BEGIN EXTRACTED DATA

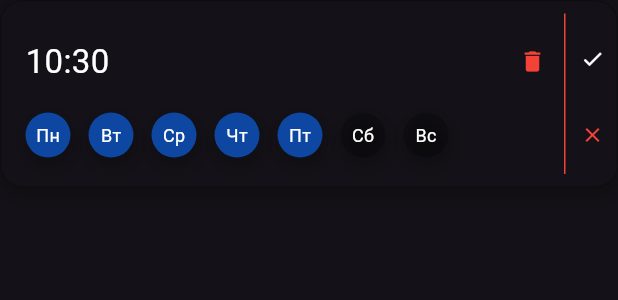
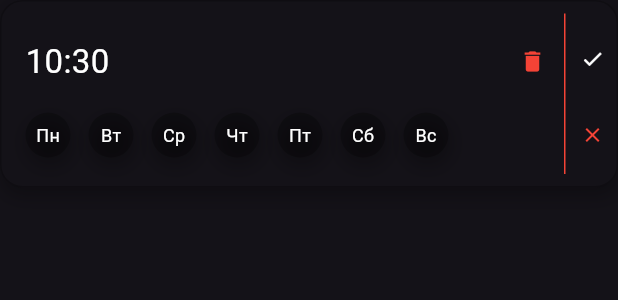
Before and after one commit to OstinPower41016/dream_book, a Flutter app: the TimeCard widget shown alone on an empty page, opened directly with empty values, on a phone screen of 412 x 824 dp. Shown: the top 300 px of the screen. Run offline on Flutter 3.47's test engine with Material 3 defaults, Android fonts, the phone set to English and light mode, and no system bars; our stand-ins replace animated_toggle_switch, flutter_local_notifications, get, get_it, go_router, persistent_bottom_nav_bar and 2 more; accounts and stored records are empty.

Commit message:
[N/A] Alarm clock added days repeat interaction

```diff
--- a/lib/features/alarm_clock/domain/entities/alarm_clock_repeat_by_entity.dart
+++ b/lib/features/alarm_clock/domain/entities/alarm_clock_repeat_by_entity.dart
@@ -1,3 +1,4 @@
+import 'package:dream_book/shared/constants/days_of_week.dart';
 import 'package:json_annotation/json_annotation.dart';
 
 part 'alarm_clock_repeat_by_entity.g.dart';
@@ -5,8 +6,8 @@ part 'alarm_clock_repeat_by_entity.g.dart';
 @JsonSerializable()
 class AlarmClockRepeatByEntity {
   bool monday;
-  bool tueday;
-  bool wendsday;
+  bool tuesday;
+  bool wednesday;
   bool thursday;
   bool friday;
   bool saturday;
@@ -14,8 +15,8 @@ class AlarmClockRepeatByEntity {
 
   AlarmClockRepeatByEntity(
       {this.monday = false,
-      this.tueday = false,
-      this.wendsday = false,
+      this.tuesday = false,
+      this.wednesday = false,
       this.thursday = false,
       this.friday = false,
       this.saturday = false,
@@ -25,4 +26,18 @@ class AlarmClockRepeatByEntity {
       _$AlarmClockRepeatByEntityFromJson(json);
 
   Map<String, dynamic> toJson() => _$AlarmClockRepeatByEntityToJson(this);
+
+  AlarmClockRepeatByEntity copyWith(
+    Map<DaysOfWeek, bool> map,
+  ) {
+    return AlarmClockRepeatByEntity(
+      monday: map[DaysOfWeek.monday] ?? monday,
+      tuesday: map[DaysOfWeek.tuesday] ?? tuesday,
+      wednesday: map[DaysOfWeek.wednesday] ?? wednesday,
+      thursday: map[DaysOfWeek.thursday] ?? thursday,
+      friday: map[DaysOfWeek.friday] ?? friday,
+      saturday: map[DaysOfWeek.saturday] ?? saturday,
+      sunday: map[DaysOfWeek.sunday] ?? sunday,
+    );
+  }
 }
--- a/lib/features/alarm_clock/view/logic/alarm_clock_item_vm.dart
+++ b/lib/features/alarm_clock/view/logic/alarm_clock_item_vm.dart
@@ -1,5 +1,6 @@
 import 'package:dream_book/features/alarm_clock/data/repositories/alarm_clock_repository.dart';
 import 'package:dream_book/features/alarm_clock/domain/entities/alarm_clock_entity.dart';
+import 'package:dream_book/shared/constants/days_of_week.dart';
 import 'package:get/get.dart';
 
 class AlarmClockItemVM extends GetxController {
@@ -9,7 +10,8 @@ class AlarmClockItemVM extends GetxController {
   AlarmClockItemVM({required this.alarmClock});
 
   void changeIsEnabledTime(bool value) async {
-    AlarmClockEntity updatedAlarmClock = alarmClock.value.copyWith(isEnabled: value);
+    AlarmClockEntity updatedAlarmClock =
+        alarmClock.value.copyWith(isEnabled: value);
 
     alarmClock.value = updatedAlarmClock;
     await alarmClockRepository.updateAlarmClock(updatedAlarmClock);
@@ -18,4 +20,15 @@ class AlarmClockItemVM extends GetxController {
   Future<void> updateAlarmClock(AlarmClockEntity alarmClock) async {
     await alarmClockRepository.updateAlarmClock(alarmClock);
   }
+
+  Future<void> updateDaysRepeat(DaysOfWeek day, bool checked) async {
+    var updatedAlarmClock = alarmClock.value.copyWith(
+      listForRepeat: alarmClock.value.listForRepeat.copyWith(
+        {day: checked},
+      ),
+    );
+
+    alarmClock.value = updatedAlarmClock;
+    await alarmClockRepository.updateAlarmClock(updatedAlarmClock);
+  }
 }
--- a/lib/features/alarm_clock/view/logic/alarm_clock_list_vm.dart
+++ b/lib/features/alarm_clock/view/logic/alarm_clock_list_vm.dart
@@ -48,7 +48,6 @@ class AlarmClockListVM extends GetxController {
     return alarmClocks;
   }
 
-
   Future<void> loadAlarmClockList() async {
     var list = await alarmClockRepository.getListAlarmClocks();
 
--- a/lib/features/alarm_clock/view/widgets/time_card/time_card.dart
+++ b/lib/features/alarm_clock/view/widgets/time_card/time_card.dart
@@ -10,11 +10,11 @@ import 'package:get/get.dart';
 
 class TimeCard extends StatelessWidget {
   final AlarmClockEntity alarmClockItem;
-  final vm = Get.put(AlarmClockListVM());
-  final AlarmClockItemVM vmTimeCard;
+  final vmAlarmList = Get.put(AlarmClockListVM());
+  final AlarmClockItemVM vmAlarmItem;
 
   TimeCard({Key? key, required this.alarmClockItem})
-      : vmTimeCard = AlarmClockItemVM(alarmClock: alarmClockItem.obs),
+      : vmAlarmItem = AlarmClockItemVM(alarmClock: alarmClockItem.obs),
         super(key: key);
 
   @override
@@ -23,7 +23,7 @@ class TimeCard extends StatelessWidget {
     String minute = alarmClockItem.time.minute.toString().padLeft(2, "0");
 
     void deleteTimeCard() {
-      vm.deleteAlarmClock(alarmClockItem.alarmId);
+      vmAlarmList.deleteAlarmClock(alarmClockItem.alarmId);
     }
 
     return Container(
@@ -58,15 +58,19 @@ class TimeCard extends StatelessWidget {
                           minute: minute),
                     ],
                   ),
-                  const SizedBox(height: 10,),
-                  TimeCardBottomRow(),
+                  const SizedBox(
+                    height: 10,
+                  ),
+                  TimeCardBottomRow(
+                    vmAlarmItem: vmAlarmItem,
+                  ),
                 ],
               )),
           Positioned(
             top: 8,
             bottom: 8,
             right: 22,
-            child: TurningOnDivider(vmTimeCard: vmTimeCard),
+            child: TurningOnDivider(vmAlarmItem: vmAlarmItem),
           ),
           Positioned(
             top: 5,
@@ -74,7 +78,7 @@ class TimeCard extends StatelessWidget {
             right: 0,
             child: Padding(
                 padding: const EdgeInsets.all(8.0),
-                child: TimeCardTurningOn(vmTimeCard: vmTimeCard)),
+                child: TimeCardTurningOn(vmAlarmItem: vmAlarmItem)),
           )
         ],
       ),
--- a/lib/features/alarm_clock/view/widgets/time_card/time_card_bottom_row.dart
+++ b/lib/features/alarm_clock/view/widgets/time_card/time_card_bottom_row.dart
@@ -1,29 +1,87 @@
+import 'package:dream_book/features/alarm_clock/view/logic/alarm_clock_item_vm.dart';
+import 'package:dream_book/shared/constants/days_of_week.dart';
 import 'package:dream_book/shared/widgets/text_checkbox.dart';
 import 'package:flutter/material.dart';
+import 'package:get/get.dart';
 
 class TimeCardBottomRow extends StatelessWidget {
+  final AlarmClockItemVM vmAlarmItem;
 
-
+  TimeCardBottomRow({required this.vmAlarmItem});
 
   @override
   Widget build(BuildContext context) {
-
-    return Row(
-      children: [
-        TextCheckbox(text: "Пн", onChange: (value) {}, checked: true,),
-        const SizedBox(width: 12,),
-        TextCheckbox(text: "Вт", onChange: (value) {}, checked: true,),
-        const SizedBox(width: 12,),
-        TextCheckbox(text: "Ср", onChange: (value) {}, checked: true,),
-        const SizedBox(width: 12,),
-        TextCheckbox(text: "Чт", onChange: (value) {}, checked: true,),
-        const SizedBox(width: 12,),
-        TextCheckbox(text: "Пт", onChange: (value) {}, checked: true,),
-        const SizedBox(width: 12,),
-        TextCheckbox(text: "Сб", onChange: (value) {}, checked: false,),
-        const SizedBox(width: 12,),
-        TextCheckbox(text: "Вс", onChange: (value) {}, checked: false,),
-      ],
-    );
+    return Obx(() => Row(
+          children: [
+            Obx(() => TextCheckbox(
+                  text: "Пн",
+                  onChange: (value) {
+                    vmAlarmItem.updateDaysRepeat(DaysOfWeek.monday, value);
+                  },
+                  checked:
+                      vmAlarmItem.alarmClock.value.listForRepeat.monday.obs,
+                )),
+            const SizedBox(
+              width: 12,
+            ),
+            TextCheckbox(
+              text: "Вт",
+              onChange: (value) {
+                vmAlarmItem.updateDaysRepeat(DaysOfWeek.tuesday, value);
+              },
+              checked: vmAlarmItem.alarmClock.value.listForRepeat.tuesday.obs,
+            ),
+            const SizedBox(
+              width: 12,
+            ),
+            TextCheckbox(
+              text: "Ср",
+              onChange: (value) {
+                vmAlarmItem.updateDaysRepeat(DaysOfWeek.wednesday, value);
+              },
+              checked: vmAlarmItem.alarmClock.value.listForRepeat.wednesday.obs,
+            ),
+            const SizedBox(
+              width: 12,
+            ),
+            TextCheckbox(
+              text: "Чт",
+              onChange: (value) {
+                vmAlarmItem.updateDaysRepeat(DaysOfWeek.thursday, value);
+              },
+              checked: vmAlarmItem.alarmClock.value.listForRepeat.thursday.obs,
+            ),
+            const SizedBox(
+              width: 12,
+            ),
+            TextCheckbox(
+              text: "Пт",
+              onChange: (value) {
+                vmAlarmItem.updateDaysRepeat(DaysOfWeek.friday, value);
+              },
+              checked: vmAlarmItem.alarmClock.value.listForRepeat.friday.obs,
+            ),
+            const SizedBox(
+              width: 12,
+            ),
+            TextCheckbox(
+              text: "Сб",
+              onChange: (value) {
+                vmAlarmItem.updateDaysRepeat(DaysOfWeek.saturday, value);
+              },
+              checked: vmAlarmItem.alarmClock.value.listForRepeat.saturday.obs,
+            ),
+            const SizedBox(
+              width: 12,
+            ),
+            TextCheckbox(
+              text: "Вс",
+              onChange: (value) {
+                vmAlarmItem.updateDaysRepeat(DaysOfWeek.sunday, value);
+              },
+              checked: vmAlarmItem.alarmClock.value.listForRepeat.sunday.obs,
+            ),
+          ],
+        ));
   }
 }
--- a/lib/features/alarm_clock/view/widgets/time_card/time_card_turning_on.dart
+++ b/lib/features/alarm_clock/view/widgets/time_card/time_card_turning_on.dart
@@ -3,9 +3,9 @@ import 'package:flutter/material.dart';
 import 'package:get/get.dart';
 
 class TimeCardTurningOn extends StatelessWidget {
-  final AlarmClockItemVM vmTimeCard;
+  final AlarmClockItemVM vmAlarmItem;
 
-  TimeCardTurningOn({required this.vmTimeCard});
+  TimeCardTurningOn({required this.vmAlarmItem});
 
   @override
   Widget build(BuildContext context) {
@@ -13,25 +13,28 @@ class TimeCardTurningOn extends StatelessWidget {
       children: [
         Expanded(
           child: InkWell(
-              onTap: () => vmTimeCard.changeIsEnabledTime(true),
+              onTap: () => vmAlarmItem.changeIsEnabledTime(true),
               child: Obx(
                 () => Center(
                     child: Icon(
                   Icons.check,
                   size: 16.0,
-                  color:
-                      vmTimeCard.alarmClock.value.isEnabled ? Colors.green : Colors.white,
+                  color: vmAlarmItem.alarmClock.value.isEnabled
+                      ? Colors.green
+                      : Colors.white,
                 )),
               )),
         ),
         Expanded(
             child: InkWell(
-          onTap: () => vmTimeCard.changeIsEnabledTime(false),
+          onTap: () => vmAlarmItem.changeIsEnabledTime(false),
           child: Obx(() => Center(
                 child: Icon(
                   Icons.close,
                   size: 16.0,
-                  color: vmTimeCard.alarmClock.value.isEnabled ? Colors.white : Colors.red,
+                  color: vmAlarmItem.alarmClock.value.isEnabled
+                      ? Colors.white
+                      : Colors.red,
                 ),
               )),
         ))
--- a/lib/features/alarm_clock/view/widgets/time_card/turning_on_divider.dart
+++ b/lib/features/alarm_clock/view/widgets/time_card/turning_on_divider.dart
@@ -3,9 +3,9 @@ import 'package:flutter/material.dart';
 import 'package:get/get_state_manager/src/rx_flutter/rx_obx_widget.dart';
 
 class TurningOnDivider extends StatelessWidget {
-  final AlarmClockItemVM vmTimeCard;
+  final AlarmClockItemVM vmAlarmItem;
 
-  TurningOnDivider({required this.vmTimeCard});
+  TurningOnDivider({required this.vmAlarmItem});
 
   @override
   Widget build(BuildContext context) {
@@ -13,7 +13,9 @@ class TurningOnDivider extends StatelessWidget {
       padding: const EdgeInsets.symmetric(horizontal: 12.0),
       child: Obx(() => VerticalDivider(
           width: 1,
-          color: vmTimeCard.alarmClock.value.isEnabled ? Colors.green : Colors.red)),
+          color: vmAlarmItem.alarmClock.value.isEnabled
+              ? Colors.green
+              : Colors.red)),
     );
   }
 }
--- /dev/null
+++ b/lib/shared/constants/days_of_week.dart
@@ -0,0 +1,9 @@
+enum DaysOfWeek {
+  monday,
+  tuesday,
+  wednesday,
+  thursday,
+  friday,
+  saturday,
+  sunday
+}
--- a/lib/shared/widgets/text_checkbox.dart
+++ b/lib/shared/widgets/text_checkbox.dart
@@ -1,24 +1,29 @@
 import 'package:flutter/material.dart';
+import 'package:get/get.dart';
 
 class TextCheckbox extends StatelessWidget {
   final String text;
-  bool checked;
-  void Function(bool value) onChange;
+  final RxBool checked;
+  final void Function(bool value) onChange;
 
   TextCheckbox({
     required this.text,
     required this.onChange,
-    this.checked = false
+    required this.checked,
   });
-
 
   @override
   Widget build(BuildContext context) {
-    return Container(
+    return GestureDetector(
+      onTap: () {
+        checked.toggle();
+        onChange(checked.value);
+      },
+      child: Obx(() => Container(
             width: 30.0,
             height: 30.0,
             decoration: BoxDecoration(
-        color: checked ? Colors.blue[900] : Colors.black26,
+              color: checked.value ? Colors.blue[900] : Colors.black26,
               boxShadow: const [
                 BoxShadow(
                   color: Colors.black26,
@@ -27,18 +32,18 @@ class TextCheckbox extends StatelessWidget {
                   offset: Offset(1, 5),
                 ),
               ],
-
-        borderRadius: BorderRadius.circular(15.0)
+              borderRadius: BorderRadius.circular(15.0),
             ),
             child: Center(
-        child: Text(
+              child: Obx(() => Text(
                     text,
                     style: TextStyle(
                       fontSize: 12.0,
-            color: checked ? Colors.white : Colors.white
-          )
+                      color: checked.value ? Colors.white : Colors.white,
                     ),
+                  )),
             ),
+          )),
     );
   }
 }
```
Also changed, not shown: lib/features/alarm_clock/domain/entities/alarm_clock_repeat_by_entity.g.dart. Lines whose indentation alone changed are shown as unchanged.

END EXTRACTED DATA

▶ **HOW TO COMPLETE THIS TASK**
Copy every line above that holds the word "required".

▶ **TASK RESULT**
   AlarmClockItemVM({required this.alarmClock});
   TimeCard({Key? key, required this.alarmClockItem})
+  TimeCardBottomRow({required this.vmAlarmItem});
-  TimeCardTurningOn({required this.vmTimeCard});
+  TimeCardTurningOn({required this.vmAlarmItem});
-  TurningOnDivider({required this.vmTimeCard});
+  TurningOnDivider({required this.vmAlarmItem});
     required this.text,
     required this.onChange,
+    required this.checked,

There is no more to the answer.